Lothringen! 1994. Germany/France. Written and directed by Jean-Marie Straub, Danièle Huillet. Based on Colette Baudoche, by Maurice Barrès. With Emmanuelle Straub, André Warynski, Dominique Dosdat. 35mm. In French; English subtitles. 21 min.
Straub, who was born in Metz, Lorraine, in 1933, once observed, “I like the Alsatians—they are the only French who have as much irony as Corneille.” In this film, which conjures “a conspiratorial atmosphere of fear and hatred,” Straub and Huillet draw upon a pair of novels by Maurice Barrès, a celebrated Alsatian author, extreme nationalist, crude anti-Semite, and ardent anti-Dreyfusard, to tell tales of perfidy, humiliation, and resistance during the German occupation of Alsace-Lorraine between 1870 and 1918.
Un héritier (An Heir). 2010. France. Written and directed by Jean-Marie Straub. Based on “In the Service of Germany,” by Maurice Barrès. With Joseph Rottner, Jubarite Semaran. In French; English subtitles. 20 min.
Another film based on Straub’s memories of growing up in Metz and a work by Maurice Barrès (a story called “In the Service of Germany”). In 1903 a young country doctor, the son of a French Alsatian bourgeois, is forced to choose between “the French soul and the German deed” by defending or betraying the foresters, mothers, war veterans, and factory workers of the northern Rhine.
À propos de Venise (Geschichtsunterricht) (Concerning Venice [History Lessons]). 2013. Switzerland/France. Written and directed by Jean-Marie Straub. Based on The Death of Venice, by Maurice Barrès. With Barbara Ulrich. In French; English subtitles. 23 min.

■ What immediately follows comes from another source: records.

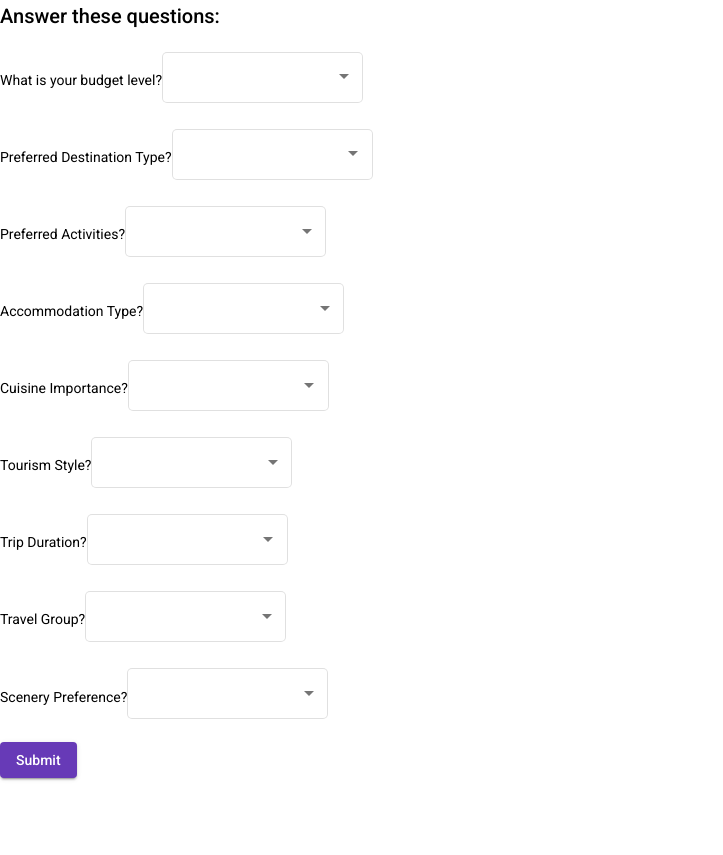
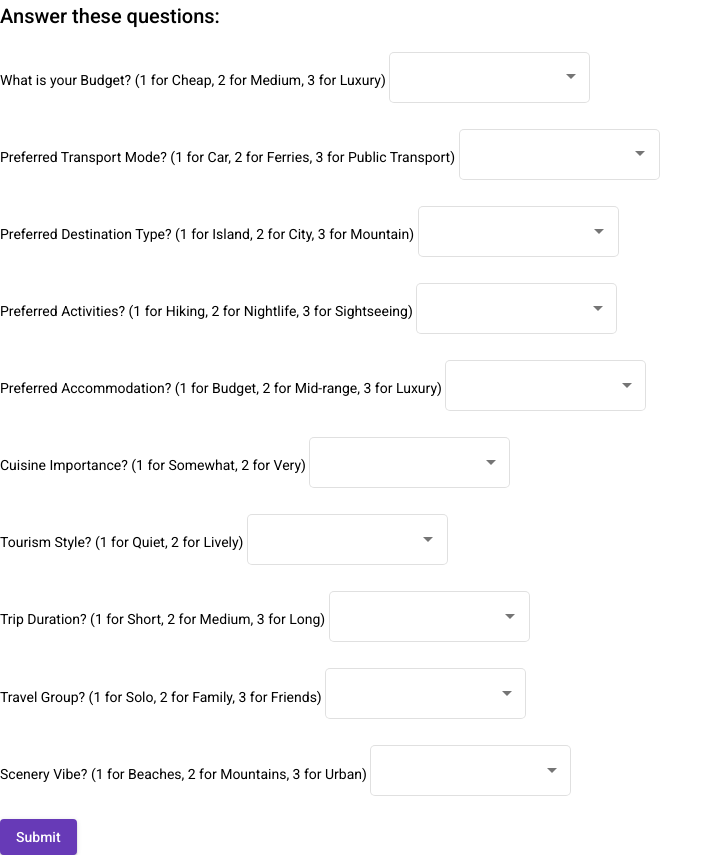
Before and after one commit to Helieus/RecommendationFrontEnd, an Angular app: page /questions in a window 1280 px wide. Shown: the whole page, without its empty margins (0-723 px from the left). Before the commit the page ends 800 px from the top, so only its background shows below. Built offline with nearby package versions, Linux system fonts and the light colour scheme; no server answers.

Commit message:
Hardcoded the Questions in HTML

```diff
--- a/src/app/components/questions/questions.component.html
+++ b/src/app/components/questions/questions.component.html
@@ -1,16 +1,145 @@
 <div class="container">
   <h2>Answer these questions:</h2>
+  <form #myForm="ngForm" (ngSubmit)="submit()">
 
-  <div *ngFor="let question of questions" class="question-box">
-    <label>{{ question.label }}</label>
-    <mat-form-field appearance="outline">
-      <mat-select [(ngModel)]="userPreferences[question.key]">
-        <mat-option *ngFor="let option of question.options" [value]="option">
-          {{ option }}
-        </mat-option>
-      </mat-select>
-    </mat-form-field>
-  </div>
+    <!-- Budget Level -->
+    <div class="question">
+      <label>
+        What is your Budget? (1 for Cheap, 2 for Medium, 3 for Luxury)
+      </label>
+      <mat-form-field appearance="outline">
+        <mat-select name="budgetLevelId" [(ngModel)]="userPreferences.budgetLevelId" required>
+          <mat-option [value]="1">1 (Cheap)</mat-option>
+          <mat-option [value]="2">2 (Medium)</mat-option>
+          <mat-option [value]="3">3 (Luxury)</mat-option>
+        </mat-select>
+      </mat-form-field>
+    </div>
 
-  <button mat-raised-button color="primary" (click)="submit()">Submit</button>
+    <!-- Transport Mode -->
+    <div class="question">
+      <label>
+        Preferred Transport Mode? (1 for Car, 2 for Ferries, 3 for Public Transport)
+      </label>
+      <mat-form-field appearance="outline">
+        <mat-select name="transportModeId" [(ngModel)]="userPreferences.transportModeId" required>
+          <mat-option [value]="1">1 (Car)</mat-option>
+          <mat-option [value]="2">2 (Ferries)</mat-option>
+          <mat-option [value]="3">3 (Public Transport)</mat-option>
+        </mat-select>
+      </mat-form-field>
+    </div>
+
+    <!-- Preferred Destination Type -->
+    <div class="question">
+      <label>
+        Preferred Destination Type? (1 for Island, 2 for City, 3 for Mountain)
+      </label>
+      <mat-form-field appearance="outline">
+        <mat-select name="preferredDestinationTypeId" [(ngModel)]="userPreferences.preferredDestinationTypeId" required>
+          <mat-option [value]="1">1 (Island)</mat-option>
+          <mat-option [value]="2">2 (City)</mat-option>
+          <mat-option [value]="3">3 (Mountain)</mat-option>
+        </mat-select>
+      </mat-form-field>
+    </div>
+
+    <!-- Preferred Activities -->
+    <div class="question">
+      <label>
+        Preferred Activities? (1 for Hiking, 2 for Nightlife, 3 for Sightseeing)
+      </label>
+      <mat-form-field appearance="outline">
+        <mat-select name="preferredActivitiesId" [(ngModel)]="userPreferences.preferredActivitiesId" required>
+          <mat-option [value]="1">1 (Hiking)</mat-option>
+          <mat-option [value]="2">2 (Nightlife)</mat-option>
+          <mat-option [value]="3">3 (Sightseeing)</mat-option>
+        </mat-select>
+      </mat-form-field>
+    </div>
+
+    <!-- Preferred Accommodation -->
+    <div class="question">
+      <label>
+        Preferred Accommodation? (1 for Budget, 2 for Mid-range, 3 for Luxury)
+      </label>
+      <mat-form-field appearance="outline">
+        <mat-select name="preferredAccommodationId" [(ngModel)]="userPreferences.preferredAccommodationId" required>
+          <mat-option [value]="1">1 (Budget)</mat-option>
+          <mat-option [value]="2">2 (Mid-range)</mat-option>
+          <mat-option [value]="3">3 (Luxury)</mat-option>
+        </mat-select>
+      </mat-form-field>
+    </div>
+
+    <!-- Cuisine Importance -->
+    <div class="question">
+      <label>
+        Cuisine Importance? (1 for Somewhat, 2 for Very)
+      </label>
+      <mat-form-field appearance="outline">
+        <mat-select name="cuisineImportanceId" [(ngModel)]="userPreferences.cuisineImportanceId" required>
+          <mat-option [value]="1">1 (Somewhat)</mat-option>
+          <mat-option [value]="2">2 (Very)</mat-option>
+        </mat-select>
+      </mat-form-field>
+    </div>
+
+    <!-- Tourism Style -->
+    <div class="question">
+      <label>
+        Tourism Style? (1 for Quiet, 2 for Lively)
+      </label>
+      <mat-form-field appearance="outline">
+        <mat-select name="tourismStyleId" [(ngModel)]="userPreferences.tourismStyleId" required>
+          <mat-option [value]="1">1 (Quiet)</mat-option>
+          <mat-option [value]="2">2 (Lively)</mat-option>
+        </mat-select>
+      </mat-form-field>
+    </div>
+
+    <!-- Trip Duration -->
+    <div class="question">
+      <label>
+        Trip Duration? (1 for Short, 2 for Medium, 3 for Long)
+      </label>
+      <mat-form-field appearance="outline">
+        <mat-select name="tripDurationId" [(ngModel)]="userPreferences.tripDurationId" required>
+          <mat-option [value]="1">1 (Short)</mat-option>
+          <mat-option [value]="2">2 (Medium)</mat-option>
+          <mat-option [value]="3">3 (Long)</mat-option>
+        </mat-select>
+      </mat-form-field>
+    </div>
+
+    <!-- Travel Group -->
+    <div class="question">
+      <label>
+        Travel Group? (1 for Solo, 2 for Family, 3 for Friends)
+      </label>
+      <mat-form-field appearance="outline">
+        <mat-select name="travelGroupId" [(ngModel)]="userPreferences.travelGroupId" required>
+          <mat-option [value]="1">1 (Solo)</mat-option>
+          <mat-option [value]="2">2 (Family)</mat-option>
+          <mat-option [value]="3">3 (Friends)</mat-option>
+        </mat-select>
+      </mat-form-field>
+    </div>
+
+    <!-- Scenery Vibe -->
+    <div class="question">
+      <label>
+        Scenery Vibe? (1 for Beaches, 2 for Mountains, 3 for Urban)
+      </label>
+      <mat-form-field appearance="outline">
+        <mat-select name="sceneryVibeId" [(ngModel)]="userPreferences.sceneryVibeId" required>
+          <mat-option [value]="1">1 (Beaches)</mat-option>
+          <mat-option [value]="2">2 (Mountains)</mat-option>
+          <mat-option [value]="3">3 (Urban)</mat-option>
+        </mat-select>
+      </mat-form-field>
+    </div>
+
+    <button mat-raised-button color="primary" type="submit">Submit</button>
+  </form>
 </div>
--- a/src/app/components/questions/questions.component.ts
+++ b/src/app/components/questions/questions.component.ts
@@ -1,65 +1,75 @@
-import { Component } from '@angular/core';
-import { Router } from '@angular/router';
+import { Component, OnInit } from '@angular/core';
 import { ApiService } from 'src/app/services/api.service';
 import { StateService } from 'src/app/services/state.service';
+import { Router } from '@angular/router';
 
 @Component({
   selector: 'app-questions',
   templateUrl: './questions.component.html',
   styleUrls: ['./questions.component.css']
 })
-export class QuestionsComponent {
-  userPreferences: any = {}; // Store user responses
-
-  /** 🔹 Mapping human-readable choices to numerical values for the database */
-  optionsMapping: any = {
-    budgetLevel: { "Cheap": 1, "Mid": 2, "Luxury": 3 },
-    destinationType: { "Island": 1, "City": 2, "Mountain": 3 },
-    activities: { "Hiking": 1, "Nightlife": 2, "Sightseeing": 3 },
-    accommodationType: { "Budget": 1, "Mid-range": 2, "Luxury": 3 },
-    cuisineImportance: { "Somewhat": 1, "Very": 2 },
-    tourismStyle: { "Quiet": 1, "Lively": 2 },
-    tripDuration: { "Short": 1, "Medium": 2, "Long": 3 },
-    travelGroup: { "Solo": 1, "Family": 2, "Friends": 3 },
-    sceneryVibe: { "Beaches": 1, "Mountains": 2, "Urban": 3 }
+export class QuestionsComponent implements OnInit {
+  // Your user preferences model (numeric values from the form)
+  userPreferences: any = {
+    budgetLevelId: null,
+    transportModeId: null,
+    preferredDestinationTypeId: null,
+    preferredActivitiesId: null,
+    preferredAccommodationId: null,
+    cuisineImportanceId: null,
+    tourismStyleId: null,
+    tripDurationId: null,
+    travelGroupId: null,
+    sceneryVibeId: null
   };
 
-  /** 🔹 Questions with human-readable choices */
-  questions = [
-    { label: "What is your budget level?", key: "budgetLevel", options: ["Cheap", "Mid", "Luxury"] },
-    { label: "Preferred Destination Type?", key: "destinationType", options: ["Island", "City", "Mountain"] },
-    { label: "Preferred Activities?", key: "activities", options: ["Hiking", "Nightlife", "Sightseeing"] },
-    { label: "Accommodation Type?", key: "accommodationType", options: ["Budget", "Mid-range", "Luxury"] },
-    { label: "Cuisine Importance?", key: "cuisineImportance", options: ["Somewhat", "Very"] },
-    { label: "Tourism Style?", key: "tourismStyle", options: ["Quiet", "Lively"] },
-    { label: "Trip Duration?", key: "tripDuration", options: ["Short", "Medium", "Long"] },
-    { label: "Travel Group?", key: "travelGroup", options: ["Solo", "Family", "Friends"] },
-    { label: "Scenery Preference?", key: "sceneryVibe", options: ["Beaches", "Mountains", "Urban"] }
-  ];
+  sessionId: string = '';
 
-  constructor(private router: Router, private apiService: ApiService, private stateService: StateService) {}
+  constructor(
+    private apiService: ApiService,
+    private stateService: StateService,
+    private router: Router
+  ) {}
 
-  /** 🔹 Submitting User Answers */
-  submit() {
-    const sessionId = this.stateService.getSession();
-    if (!sessionId) {
-      console.error("No session found!");
-      return;
+  ngOnInit(): void {
+    this.sessionId = this.stateService.getSession() || '';
+    if (!this.sessionId) {
+      this.apiService.startSession().subscribe(response => {
+        this.sessionId = response.sessionId;
+        this.stateService.setSession(this.sessionId);
+        console.log("New session started:", this.sessionId);
+      });
     }
+  }
 
-    // Convert user selections to numerical values before submitting
-    const formattedData: any = { sessionId };
-    for (let key in this.userPreferences) {
-      formattedData[key + "Id"] = this.optionsMapping[key][this.userPreferences[key]];
-    }
+  submit(): void {
+    // Transform the answer keys to match the PascalCase names expected by the API
+    const transformedAnswers = {
+      BudgetLevelId: this.userPreferences.budgetLevelId,
+      TransportModeId: this.userPreferences.transportModeId,
+      PreferredDestinationTypeId: this.userPreferences.preferredDestinationTypeId,
+      PreferredActivitiesId: this.userPreferences.preferredActivitiesId,
+      PreferredAccommodationId: this.userPreferences.preferredAccommodationId,
+      CuisineImportanceId: this.userPreferences.cuisineImportanceId,
+      TourismStyleId: this.userPreferences.tourismStyleId,
+      TripDurationId: this.userPreferences.tripDurationId,
+      TravelGroupId: this.userPreferences.travelGroupId,
+      SceneryVibeId: this.userPreferences.sceneryVibeId
+    };
 
-    console.log("Submitting answers:", formattedData);
+    const payload = { userAnswers: transformedAnswers };
 
-    this.apiService.submitAnswers(formattedData).subscribe(response => {
-      console.log("Submitted successfully:", response);
-      this.router.navigate(['/result']);
-    }, error => {
-      console.error("Error submitting answers", error);
-    });
+    console.log("Submitting payload:", payload);
+
+    this.apiService.submitAnswers(payload).subscribe(
+      response => {
+        console.log("Answers submitted successfully:", response);
+        // After submission, navigate to the result page
+        this.router.navigate(['/result']);
+      },
+      error => {
+        console.error("Error submitting answers:", error);
+      }
+    );
   }
 }
--- a/src/app/services/api.service.ts
+++ b/src/app/services/api.service.ts
@@ -18,7 +18,11 @@ export class ApiService {
   /** 🔹 Submit user answers */
   submitAnswers(userData: any): Observable<any> {
     console.log("Submitting user answers:", userData);
-    return this.http.post<any>(`${this.BASE_URL}/Recommendation/submit-answers`, userData, {withCredentials: true});
+    return this.http.post<any>(`${this.BASE_URL}/Recommendation/submit-answers`, userData, {
+      headers: { 'Content-Type': 'application/json' },
+      withCredentials: true
+    });
+
   }
 
   /** 🔹 Fetch recommendation */
```
Also changed, not shown: src/app/components/result/result.component.ts (+16 -9 lines).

Waters lap gently against the shore as Barbara Ulrich recites Maurice Barrès’s essay about the past glories and tenuous fate of the Most Serene Republic, its once faithful and cosmopolitan but now indolent citizens, its visitors both famous (Chateaubriand, Goethe, Napoleon) and ordinary, its courtesans and pigeons, its solidity and dazzling immateriality.
Itinéraire de Jean Bricard (Itinerary of Jean Bricard). 2007. France. Written and directed by Jean-Marie Straub, Danièle Huillet. Based on the book by Jean-Yves Petiteau. 35mm. In French; English subtitles. 40 min.
Scarred by wartime occupation and postwar pollution, Coton Island is a palimpsest of history brought vividly to life in Jean Bricard’s childhood memories. The island, strategically located on the Loire, was once a lively port town with ash trees, vineyards, and tributaries alive with salmon and shad. But in 1944 Coton Island was occupied by the Germans and became the setting for brutal roundups and executions (including that of Bricard’s uncle) and for small acts of heroic resistance. After collaborating with Huillet on the script, Straub completed Itinerary after her death in 2006. He filmed Coton Island against a stark and leaden winter light; he used deliberatively long tracking shots and nearly still compositions to evoke a kind of enduring resilience.